In what has turned out to be the last major gathering of automotive and motorsports in Australia prior to the Covid-19 “lockdown”, Summernats 2020 was held in Canberra over its traditional four days, in this case from January 2 to January 5, 2020.
The timing of the event happened to coincide with the bushfire emergency that hit many parts of Australia’s east coast and did potentially have the 2020 Summernats under the threat of closure.
However, it did go ahead, and once again it was a massive success. As always, the core reason of the event’s existence is to have the masters of metal bending and shaping showcase their extraordinary talents. Oh, there’s also that burnout thingy...
This year was Summernats’ 33rd running, and it’s clear the formulae of hot cars, a great exhibition site, and the local support continue to be a winner.
One winner was Luke Mitchell. His canvas was a 1973 Holden Torana. Luke, along with some magicians at Advanced Motorsport, modified Holden’s pert little two door to receive a 460 cubic inch capacity LS engine, complete with a 8/71 huffer and a Haltech controlled EFI system.
The car took out three gongs, Top Super Street, Top Standard Paint, and unsurprisingly, Top Engine Bay.
First half of the 20th century coupes have always been popular in the street machine scene and Dave Dorman’s 1932 Ford Cabriolet certainly was a stand-out. Clad in a colour from Lamborghini’s paint range, the Giallo Maggio (Yellow May) hotrod claimed the prizes for 2nd Top Engine Bay, Top Undercarriage/Driveline, and Top Closed Hot Rod.
Motorvation comes from a TPI fuel injected 350ci Chev engine, driving the rear wheels via a Turbo 700R4 auto delivering squirt to a Jaguar diff. This gorgeous “tudor” rolls on wheels from American modifying maestro, Chip Foose. They’re called Knuckle and Dave specced 17x7 and 20x9 wheels that really set off that glamourous Lambo colour.
Mark Stockwell showed off his stunning 1967 Chevrolet Camaro. There’s a super clean engine bay that houses the super clean 376ci engine, but that’s not what made Mark’s work a show stopper. Subtle yet efficient and effective body mods have the Camaro sporting a smoothed over body shell, with Kindig It designs door handles replacing the standard handles for a more integrated and sleek look.

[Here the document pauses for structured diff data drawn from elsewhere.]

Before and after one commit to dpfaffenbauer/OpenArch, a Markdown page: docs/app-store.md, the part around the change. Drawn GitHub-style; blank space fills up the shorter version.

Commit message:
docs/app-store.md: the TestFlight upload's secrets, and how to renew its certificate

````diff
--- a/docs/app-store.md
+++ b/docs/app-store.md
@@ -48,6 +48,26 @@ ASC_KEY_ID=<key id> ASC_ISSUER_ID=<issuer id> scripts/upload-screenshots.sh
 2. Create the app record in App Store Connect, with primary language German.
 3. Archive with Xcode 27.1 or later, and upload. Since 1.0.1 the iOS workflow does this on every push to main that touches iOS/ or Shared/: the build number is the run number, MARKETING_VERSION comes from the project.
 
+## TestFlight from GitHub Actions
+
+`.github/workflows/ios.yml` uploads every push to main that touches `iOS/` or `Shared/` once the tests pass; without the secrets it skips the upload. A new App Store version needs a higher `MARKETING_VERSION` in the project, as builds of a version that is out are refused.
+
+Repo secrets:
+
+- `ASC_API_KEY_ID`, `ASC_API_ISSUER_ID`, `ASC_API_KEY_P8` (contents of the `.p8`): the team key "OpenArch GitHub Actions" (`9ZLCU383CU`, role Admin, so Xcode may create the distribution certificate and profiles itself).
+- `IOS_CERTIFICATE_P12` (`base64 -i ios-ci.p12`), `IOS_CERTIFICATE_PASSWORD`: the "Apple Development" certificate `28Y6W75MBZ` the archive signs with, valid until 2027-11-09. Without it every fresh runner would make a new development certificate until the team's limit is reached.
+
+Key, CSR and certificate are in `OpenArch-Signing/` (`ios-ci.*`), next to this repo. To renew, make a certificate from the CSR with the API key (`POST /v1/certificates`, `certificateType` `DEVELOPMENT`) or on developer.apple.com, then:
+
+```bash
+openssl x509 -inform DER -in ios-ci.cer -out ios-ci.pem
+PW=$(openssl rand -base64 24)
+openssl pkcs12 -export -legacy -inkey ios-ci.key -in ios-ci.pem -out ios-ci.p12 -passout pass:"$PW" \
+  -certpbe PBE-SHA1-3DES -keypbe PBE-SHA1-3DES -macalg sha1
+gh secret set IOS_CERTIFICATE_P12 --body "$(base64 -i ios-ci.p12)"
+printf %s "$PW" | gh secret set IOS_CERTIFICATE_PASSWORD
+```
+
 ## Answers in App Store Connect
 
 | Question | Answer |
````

There are also no drip rails which resulted in this beautiful street machine taking out 2nd Top Bodywork and Top Coupe.
To “top” that off, the Camaro’s multi-layered pearlescent paintwork handed Mark the trophy for Top Special Effects Paint. Unfortunately, still pictures simply can’t convey just how spectacular this paint looks.

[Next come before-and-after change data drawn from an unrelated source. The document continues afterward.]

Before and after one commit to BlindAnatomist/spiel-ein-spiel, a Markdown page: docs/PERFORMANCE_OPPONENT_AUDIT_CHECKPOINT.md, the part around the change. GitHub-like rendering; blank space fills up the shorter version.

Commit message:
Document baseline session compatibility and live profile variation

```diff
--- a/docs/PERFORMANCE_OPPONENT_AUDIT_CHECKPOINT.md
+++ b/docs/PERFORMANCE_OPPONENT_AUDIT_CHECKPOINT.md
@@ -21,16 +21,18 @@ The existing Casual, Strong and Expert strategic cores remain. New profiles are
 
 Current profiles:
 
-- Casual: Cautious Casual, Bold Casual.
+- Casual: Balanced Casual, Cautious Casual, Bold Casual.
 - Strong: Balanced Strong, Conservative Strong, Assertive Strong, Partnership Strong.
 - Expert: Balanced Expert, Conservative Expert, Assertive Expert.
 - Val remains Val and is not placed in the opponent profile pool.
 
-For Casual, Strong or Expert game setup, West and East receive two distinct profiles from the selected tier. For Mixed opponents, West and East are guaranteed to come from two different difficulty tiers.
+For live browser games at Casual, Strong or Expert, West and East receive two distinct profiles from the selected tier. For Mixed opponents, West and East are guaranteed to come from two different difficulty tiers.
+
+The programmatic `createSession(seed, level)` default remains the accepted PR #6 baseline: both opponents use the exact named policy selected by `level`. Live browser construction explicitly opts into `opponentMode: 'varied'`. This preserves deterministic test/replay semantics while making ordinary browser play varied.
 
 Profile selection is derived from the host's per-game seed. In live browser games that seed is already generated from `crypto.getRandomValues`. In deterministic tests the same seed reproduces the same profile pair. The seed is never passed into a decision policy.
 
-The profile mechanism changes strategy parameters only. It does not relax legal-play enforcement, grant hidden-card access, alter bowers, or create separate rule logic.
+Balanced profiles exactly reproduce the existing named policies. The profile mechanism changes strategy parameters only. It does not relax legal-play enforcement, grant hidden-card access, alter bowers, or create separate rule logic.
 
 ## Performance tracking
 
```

Proving that it takes something extra special to win the coveted Grand Champion award yet still get “only” second for Top Coupe, Todd Sorensen’s 1967 Chevrolet Impala Coupe also won the Top Custom Interior (Trimming) award. Clad in a white called Cool Vanilla, this mammoth machine has a 578ci Chev engine pumping 750 ponies to the rear. There was hardly a square inch of metal and plastic left untouched in Todd’s second tilt at the crown, after debuting this beautiful machine at last year’s Summernats. It’s been a ten year labour of love for Todd, and he said later: “To win the Summernats Grand Champion award with a street driven show car, it’s the Holy Grail of awards. It’s still sinking in really, I still can’t believe it!”
For many, the highlight of Summernats is the Burnout Competition and the Burnout Masters. Along with the Horsepower Heroes dyno test, the Burnout competitions give drivers and engine builders a true yardstick to work to.
Many try, many fail, and many an engine is left devastated by the trial of power and torque that they must endure.
However, there can only be one king of the Burnout Masters castle, and this year it went, in an emotional tribute to what Holden once was, Rick Fuller broke the shackles of four consecutive 3rd places in six years to win in a heavily modified VF Commodore ute.
Aptly named Full On, there is something around 1,100 horsepower on tap from the engine, complete with supercharger and intake snorkel that was just inches shy of roof height. Rick had already won the Burnout Competition in a VK Commodore, and launched the VF hard, tapping the rev limiter in a blink of an eye.
In a masterclass display of car control, Fuller danced the green ute through the entry chute and into the broad centre section of the burnout pad. Faultless and flawless in execution, Fuller and Full On made the best of their allocated time and came away with a well deserved win.
Summernats 34 is currently scheduled for January 7 – 10, 2021. We thank Street Machine for the pictures.